# [What you are asked to do]
Quote every line below exactly and skip any picture.

# [Information given]

_ _ _ _ _ _ _

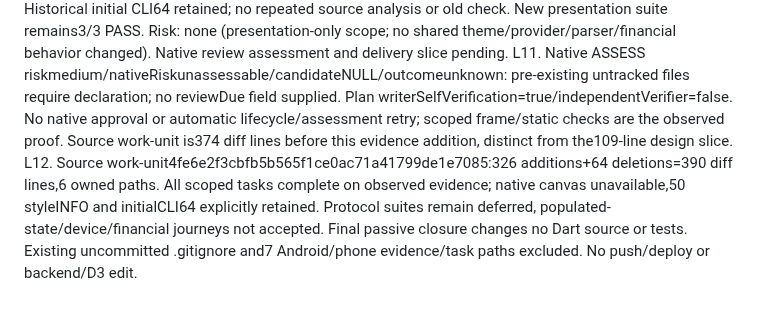
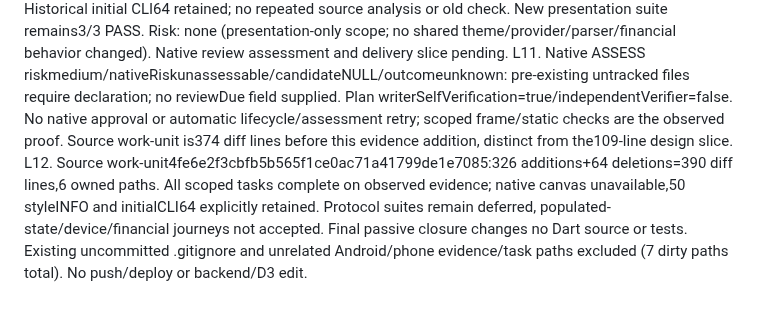
Before and after one commit to DNO8/VACA, a Markdown page: odd/tasks/d1-refund-responsive.md, the part around the change. Rendered like a GitHub page.

Commit message:
docs(refund): clarify preserved worktree inventory

```diff
--- a/odd/tasks/d1-refund-responsive.md
+++ b/odd/tasks/d1-refund-responsive.md
@@ -24,4 +24,4 @@ L8. RED before presentation source change: exit1,1pass/2fail; wide form992px exc
 L9. Structural checks passed: financial/async panel prefix, state labels, scope/validation/lifetime methods and all original literals unchanged; dependency and lock bytes unchanged; only owned presentation source edited. Chosen HTML preview HTTP200 at http://127.0.0.1:41863/d1-refund-responsive/01-guided-stack.html (30-minute bounded server, not Flutter app/native canvas). New checks do not satisfy deferred protocol tests, populated financial states, APK/device/native keyboard/font or whole-D1 acceptance.
 L10. Corrected first source analysis exit0/15.2s:0 errors,0 warnings,50 informational style lints, not clean. Historical initial CLI64 retained; no repeated source analysis or old check. New presentation suite remains3/3 PASS. Risk: none (presentation-only scope; no shared theme/provider/parser/financial behavior changed). Native review assessment and delivery slice pending.
 L11. Native ASSESS riskmedium/nativeRiskunassessable/candidateNULL/outcomeunknown: pre-existing untracked files require declaration; no reviewDue field supplied. Plan writerSelfVerification=true/independentVerifier=false. No native approval or automatic lifecycle/assessment retry; scoped frame/static checks are the observed proof. Source work-unit is374 diff lines before this evidence addition, distinct from the109-line design slice.
-L12. Source work-unit4fe6e2f3cbfb5b565f1ce0ac71a41799de1e7085:326 additions+64 deletions=390 diff lines,6 owned paths. All scoped tasks complete on observed evidence; native canvas unavailable,50 styleINFO and initialCLI64 explicitly retained. Protocol suites remain deferred, populated-state/device/financial journeys not accepted. Final passive closure changes no Dart source or tests. Existing uncommitted .gitignore and7 Android/phone evidence/task paths excluded. No push/deploy or backend/D3 edit.
+L12. Source work-unit4fe6e2f3cbfb5b565f1ce0ac71a41799de1e7085:326 additions+64 deletions=390 diff lines,6 owned paths. All scoped tasks complete on observed evidence; native canvas unavailable,50 styleINFO and initialCLI64 explicitly retained. Protocol suites remain deferred, populated-state/device/financial journeys not accepted. Final passive closure changes no Dart source or tests. Existing uncommitted .gitignore and unrelated Android/phone evidence/task paths excluded (7 dirty paths total). No push/deploy or backend/D3 edit.
```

_ _ _ _ _ _ _

# [Solution for this task]
Before and after one commit to DNO8/VACA, a Markdown page: odd/tasks/d1-refund-responsive.md, the part around the change. Rendered like a GitHub page.

Commit message:
docs(refund): clarify preserved worktree inventory

```diff
--- a/odd/tasks/d1-refund-responsive.md
+++ b/odd/tasks/d1-refund-responsive.md
@@ -24,4 +24,4 @@ L8. RED before presentation source change: exit1,1pass/2fail; wide form992px exc
 L9. Structural checks passed: financial/async panel prefix, state labels, scope/validation/lifetime methods and all original literals unchanged; dependency and lock bytes unchanged; only owned presentation source edited. Chosen HTML preview HTTP200 at http://127.0.0.1:41863/d1-refund-responsive/01-guided-stack.html (30-minute bounded server, not Flutter app/native canvas). New checks do not satisfy deferred protocol tests, populated financial states, APK/device/native keyboard/font or whole-D1 acceptance.
 L10. Corrected first source analysis exit0/15.2s:0 errors,0 warnings,50 informational style lints, not clean. Historical initial CLI64 retained; no repeated source analysis or old check. New presentation suite remains3/3 PASS. Risk: none (presentation-only scope; no shared theme/provider/parser/financial behavior changed). Native review assessment and delivery slice pending.
 L11. Native ASSESS riskmedium/nativeRiskunassessable/candidateNULL/outcomeunknown: pre-existing untracked files require declaration; no reviewDue field supplied. Plan writerSelfVerification=true/independentVerifier=false. No native approval or automatic lifecycle/assessment retry; scoped frame/static checks are the observed proof. Source work-unit is374 diff lines before this evidence addition, distinct from the109-line design slice.
-L12. Source work-unit4fe6e2f3cbfb5b565f1ce0ac71a41799de1e7085:326 additions+64 deletions=390 diff lines,6 owned paths. All scoped tasks complete on observed evidence; native canvas unavailable,50 styleINFO and initialCLI64 explicitly retained. Protocol suites remain deferred, populated-state/device/financial journeys not accepted. Final passive closure changes no Dart source or tests. Existing uncommitted .gitignore and7 Android/phone evidence/task paths excluded. No push/deploy or backend/D3 edit.
+L12. Source work-unit4fe6e2f3cbfb5b565f1ce0ac71a41799de1e7085:326 additions+64 deletions=390 diff lines,6 owned paths. All scoped tasks complete on observed evidence; native canvas unavailable,50 styleINFO and initialCLI64 explicitly retained. Protocol suites remain deferred, populated-state/device/financial journeys not accepted. Final passive closure changes no Dart source or tests. Existing uncommitted .gitignore and unrelated Android/phone evidence/task paths excluded (7 dirty paths total). No push/deploy or backend/D3 edit.
```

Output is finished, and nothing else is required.